- [TASK STATEMENT]: Please return the records below exactly as they appear, leaving every picture out.

(Stored data entries)
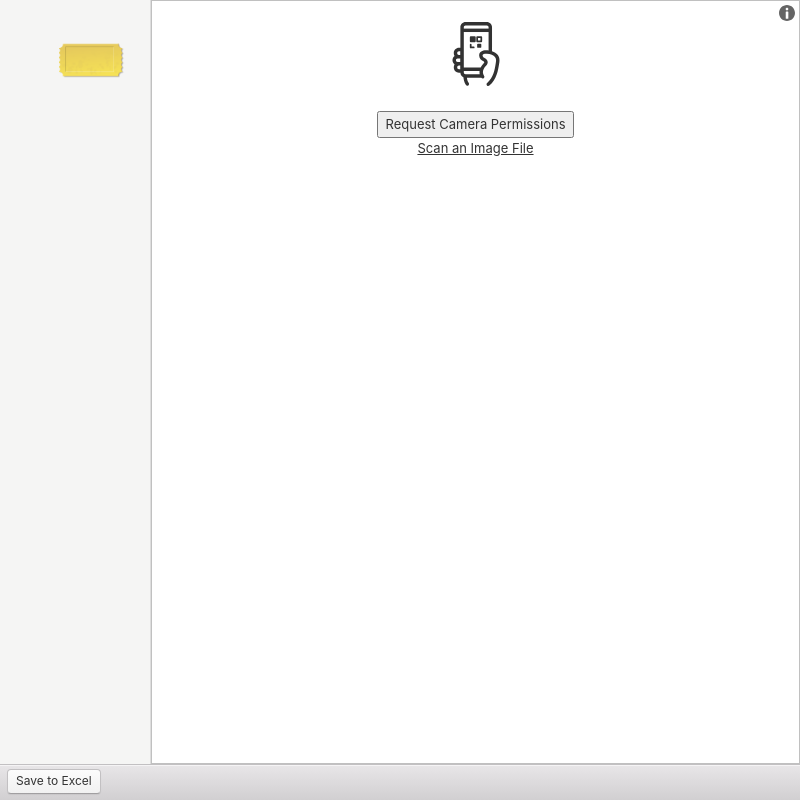
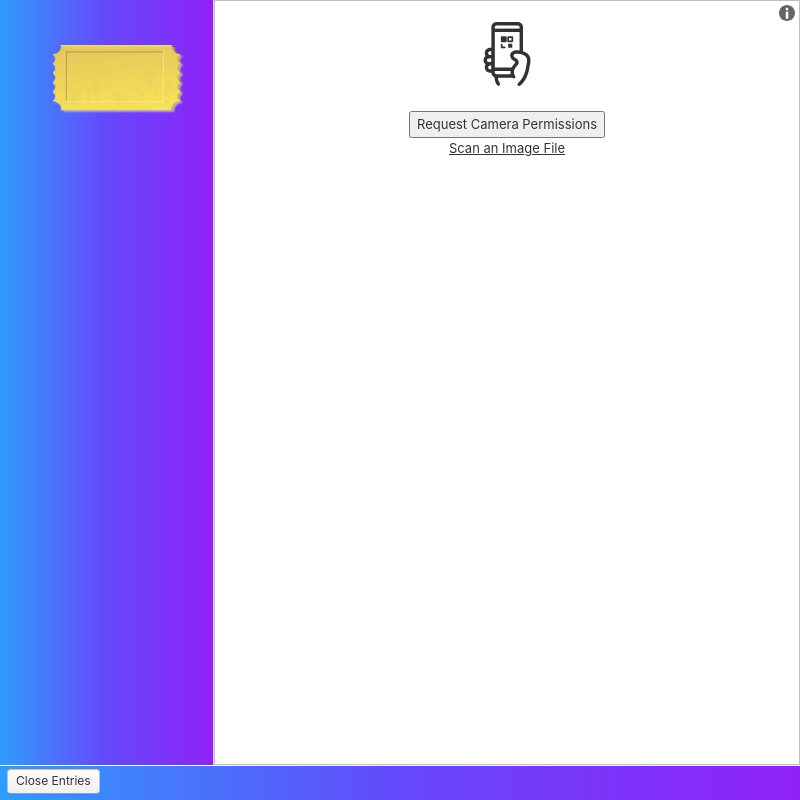
Before and after one commit to halitsever/qr-ticket-desktop-app, an Electron app: page ui/main.html in a window 800 px wide. Drawn offline with Linux system fonts and the light colour scheme.

Commit message:
Update main.html

```diff
--- a/ui/main.html
+++ b/ui/main.html
@@ -1,5 +1,6 @@
 <!DOCTYPE html>
 <html lang="en">
+
 <head>
   <meta charset="UTF-8">
   <meta http-equiv="X-UA-Compatible" content="IE=edge">
@@ -8,6 +9,7 @@
   <meta http-equiv="Content-Security-Policy" content="script-src 'self';">
   <link rel="stylesheet" href="../plugins/photon/css/photon.min.css">
 </head>
+
 <body>
   <button class="btn btn-default pull-right">
     <span class="icon icon-megaphone"></span>
@@ -17,11 +19,13 @@
   <div class="window">
     <div class="window-content">
       <div class="pane-group">
-          <div class="pane-sm sidebar">
+        <div class="pane-sm sidebar" style="  background: #5b7ff7;
+          background: -webkit-linear-gradient(to right, #309cfd, #6548fa, #9022f8);
+          background: linear-gradient(to right, #309cfd, #6548fa, #9022f8); border:0px solid;">
           <br>
           <br>
-            <a style="margin-left:25%; padding-top:10%">
-              <img height="5%" src="../contents/assets/logo.png" alt="">
+          <a style="margin-left:5%; padding-top:10%">
+            <img height="10%" src="../contents/assets/logo.png" alt="">
           </a>
         </div>
         <div class="pane" style="overflow-x: hidden;">
@@ -29,12 +33,15 @@
         </div>
       </div>
     </div>
-      <footer class="toolbar toolbar-footer">
+    <footer style="  background: #5b7ff7;
+      background: -webkit-linear-gradient(to right, #309cfd, #6548fa, #9022f8);
+      background: linear-gradient(to right, #309cfd, #6548fa, #9022f8); border:0px solid;" class="toolbar toolbar-footer">
       <div class="toolbar-actions">
-          <button class="btn btn-default closeBtn"> Save to Excel </button>
+        <button class="btn btn-default closeBtn"> Close Entries </button>
       </div>
     </footer>
 </body>
 <script src="../plugins/qr-reader/html5-qrcode.min.js" type="text/javascript"></script>
 <script src="../contents/javascript/app.js"></script>
+
 </html>
```
Lines whose indentation alone changed are shown as unchanged.
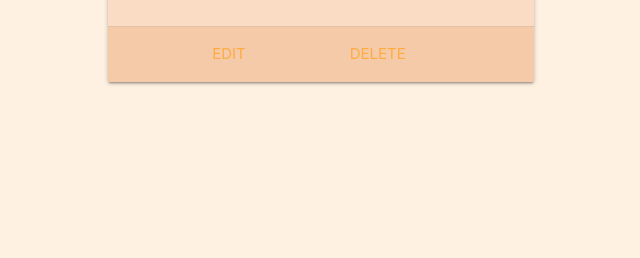
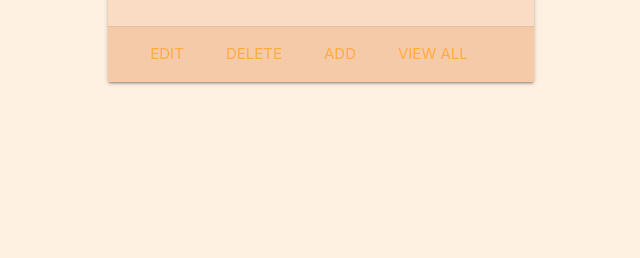
Before and after one commit to nackho/goaltracker, a Django app: template main_app/templates/main_app/reward_detail.html in a window 1280 px wide. Shown: the part 260-518 px from the top of the page, without its empty margins (95-735 px from the left). Run offline with Django 4.2, Linux system fonts and the light colour scheme; the template is opened without the code that fills it, so the values that code supplies are empty.

Commit message:
fixed formatting on detail page, added more reward function

```diff
--- a/main_app/templates/goals/detail.html
+++ b/main_app/templates/goals/detail.html
@@ -66,7 +66,7 @@
 <hr>
 <div class="row">
   <div class="col s6">
-    <h3>Rewards Given for {{ goal.name }} Progress</h3>
+    <h3>Rewards Given</h3>
     {% if goal.rewards.count %}
       {% for reward in goal.rewards.all %}
         <div class="card">
--- a/main_app/templates/main_app/reward_detail.html
+++ b/main_app/templates/main_app/reward_detail.html
@@ -13,6 +13,8 @@
       <div class="card-action">
         <a href="{% url 'rewards_update' reward.id %}">Edit</a>
         <a href="{% url 'rewards_delete' reward.id %}">Delete</a>
+        <a href="{% url 'rewards_create' %}">Add</a>
+        <a href="{% url 'rewards_index' %}">View All</a>
       </div>
     </div>
   </div>
```
Also changed, not shown: README.md.
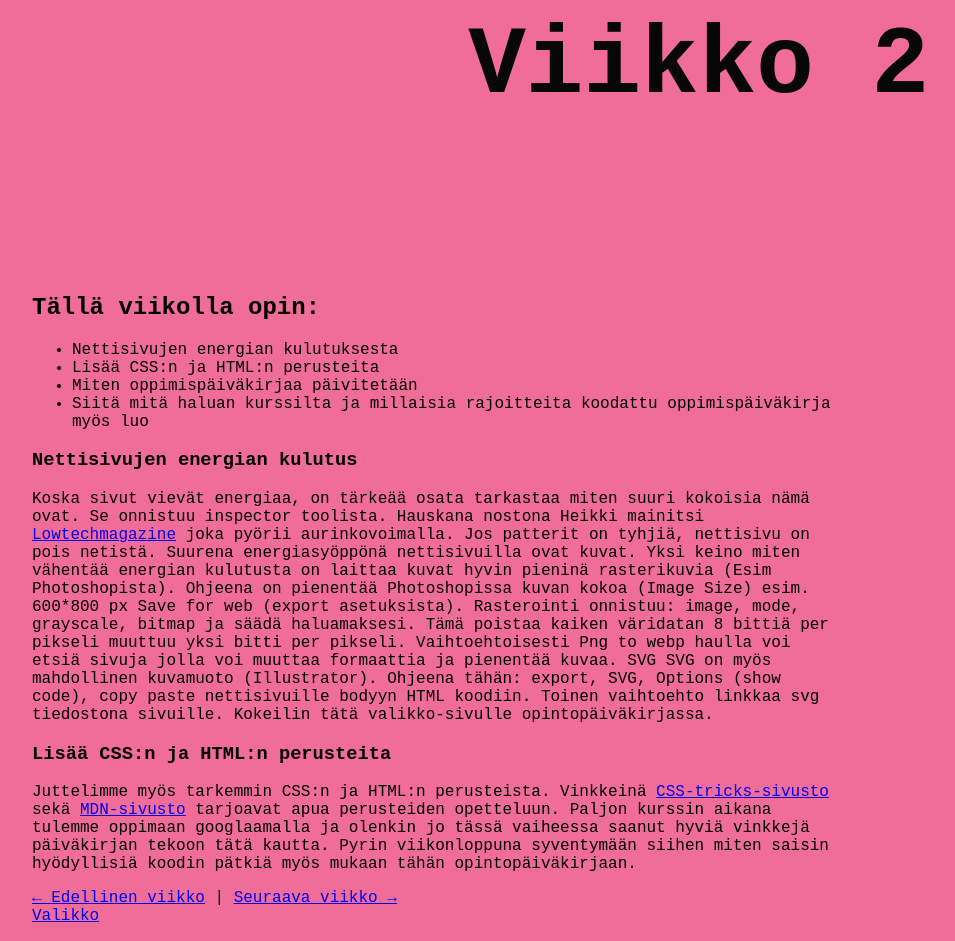
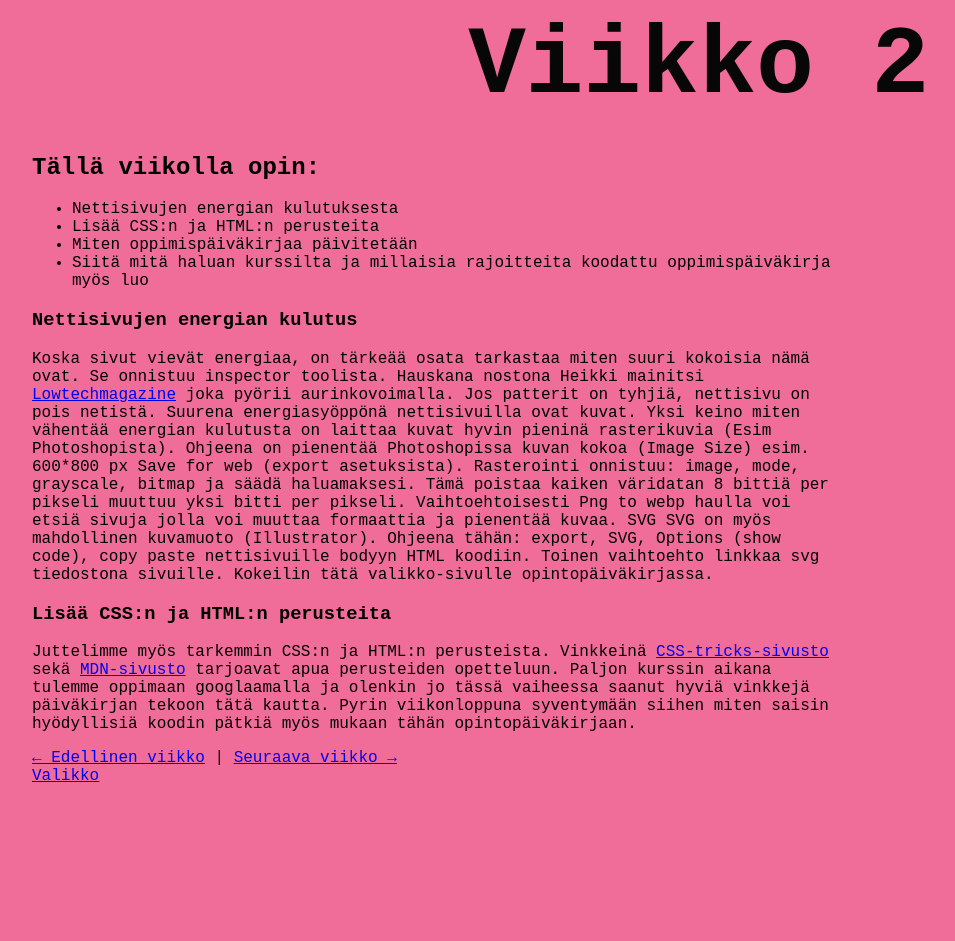
Before and after one commit to helmilot/oppimispaivakirja, a plain HTML site: page viikko2.html in a window 1280 px wide. Shown: the top 941 px of the page, without its empty margins (208-1163 px from the left). After the commit the page ends 801 px from the top, so only its background shows below. Drawn offline with Linux system fonts and the light colour scheme.

Commit message:
Update viikko2.html
efef

```diff
--- a/viikko2.html
+++ b/viikko2.html
@@ -16,10 +16,6 @@
         max-width:800px;
         margin: 0 auto;
         font-family:'Courier New'
-      }
-
-      .text {
-      margin-top:20%;
       }
 
     .yks {
```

- [ANSWER TO THE EXERCISE]:
Before and after one commit to halitsever/qr-ticket-desktop-app, an Electron app: page ui/main.html in a window 800 px wide. Drawn offline with Linux system fonts and the light colour scheme.

Commit message:
Update main.html

```diff
--- a/ui/main.html
+++ b/ui/main.html
@@ -1,5 +1,6 @@
 <!DOCTYPE html>
 <html lang="en">
+
 <head>
   <meta charset="UTF-8">
   <meta http-equiv="X-UA-Compatible" content="IE=edge">
@@ -8,6 +9,7 @@
   <meta http-equiv="Content-Security-Policy" content="script-src 'self';">
   <link rel="stylesheet" href="../plugins/photon/css/photon.min.css">
 </head>
+
 <body>
   <button class="btn btn-default pull-right">
     <span class="icon icon-megaphone"></span>
@@ -17,11 +19,13 @@
   <div class="window">
     <div class="window-content">
       <div class="pane-group">
-          <div class="pane-sm sidebar">
+        <div class="pane-sm sidebar" style="  background: #5b7ff7;
+          background: -webkit-linear-gradient(to right, #309cfd, #6548fa, #9022f8);
+          background: linear-gradient(to right, #309cfd, #6548fa, #9022f8); border:0px solid;">
           <br>
           <br>
-            <a style="margin-left:25%; padding-top:10%">
-              <img height="5%" src="../contents/assets/logo.png" alt="">
+          <a style="margin-left:5%; padding-top:10%">
+            <img height="10%" src="../contents/assets/logo.png" alt="">
           </a>
         </div>
         <div class="pane" style="overflow-x: hidden;">
@@ -29,12 +33,15 @@
         </div>
       </div>
     </div>
-      <footer class="toolbar toolbar-footer">
+    <footer style="  background: #5b7ff7;
+      background: -webkit-linear-gradient(to right, #309cfd, #6548fa, #9022f8);
+      background: linear-gradient(to right, #309cfd, #6548fa, #9022f8); border:0px solid;" class="toolbar toolbar-footer">
       <div class="toolbar-actions">
-          <button class="btn btn-default closeBtn"> Save to Excel </button>
+        <button class="btn btn-default closeBtn"> Close Entries </button>
       </div>
     </footer>
 </body>
 <script src="../plugins/qr-reader/html5-qrcode.min.js" type="text/javascript"></script>
 <script src="../contents/javascript/app.js"></script>
+
 </html>
```
Lines whose indentation alone changed are shown as unchanged.
Before and after one commit to nackho/goaltracker, a Django app: template main_app/templates/main_app/reward_detail.html in a window 1280 px wide. Shown: the part 260-518 px from the top of the page, without its empty margins (95-735 px from the left). Run offline with Django 4.2, Linux system fonts and the light colour scheme; the template is opened without the code that fills it, so the values that code supplies are empty.

Commit message:
fixed formatting on detail page, added more reward function

```diff
--- a/main_app/templates/goals/detail.html
+++ b/main_app/templates/goals/detail.html
@@ -66,7 +66,7 @@
 <hr>
 <div class="row">
   <div class="col s6">
-    <h3>Rewards Given for {{ goal.name }} Progress</h3>
+    <h3>Rewards Given</h3>
     {% if goal.rewards.count %}
       {% for reward in goal.rewards.all %}
         <div class="card">
--- a/main_app/templates/main_app/reward_detail.html
+++ b/main_app/templates/main_app/reward_detail.html
@@ -13,6 +13,8 @@
       <div class="card-action">
         <a href="{% url 'rewards_update' reward.id %}">Edit</a>
         <a href="{% url 'rewards_delete' reward.id %}">Delete</a>
+        <a href="{% url 'rewards_create' %}">Add</a>
+        <a href="{% url 'rewards_index' %}">View All</a>
       </div>
     </div>
   </div>
```
Also changed, not shown: README.md.
Before and after one commit to helmilot/oppimispaivakirja, a plain HTML site: page viikko2.html in a window 1280 px wide. Shown: the top 941 px of the page, without its empty margins (208-1163 px from the left). After the commit the page ends 801 px from the top, so only its background shows below. Drawn offline with Linux system fonts and the light colour scheme.

Commit message:
Update viikko2.html
efef

```diff
--- a/viikko2.html
+++ b/viikko2.html
@@ -16,10 +16,6 @@
         max-width:800px;
         margin: 0 auto;
         font-family:'Courier New'
-      }
-
-      .text {
-      margin-top:20%;
       }
 
     .yks {
```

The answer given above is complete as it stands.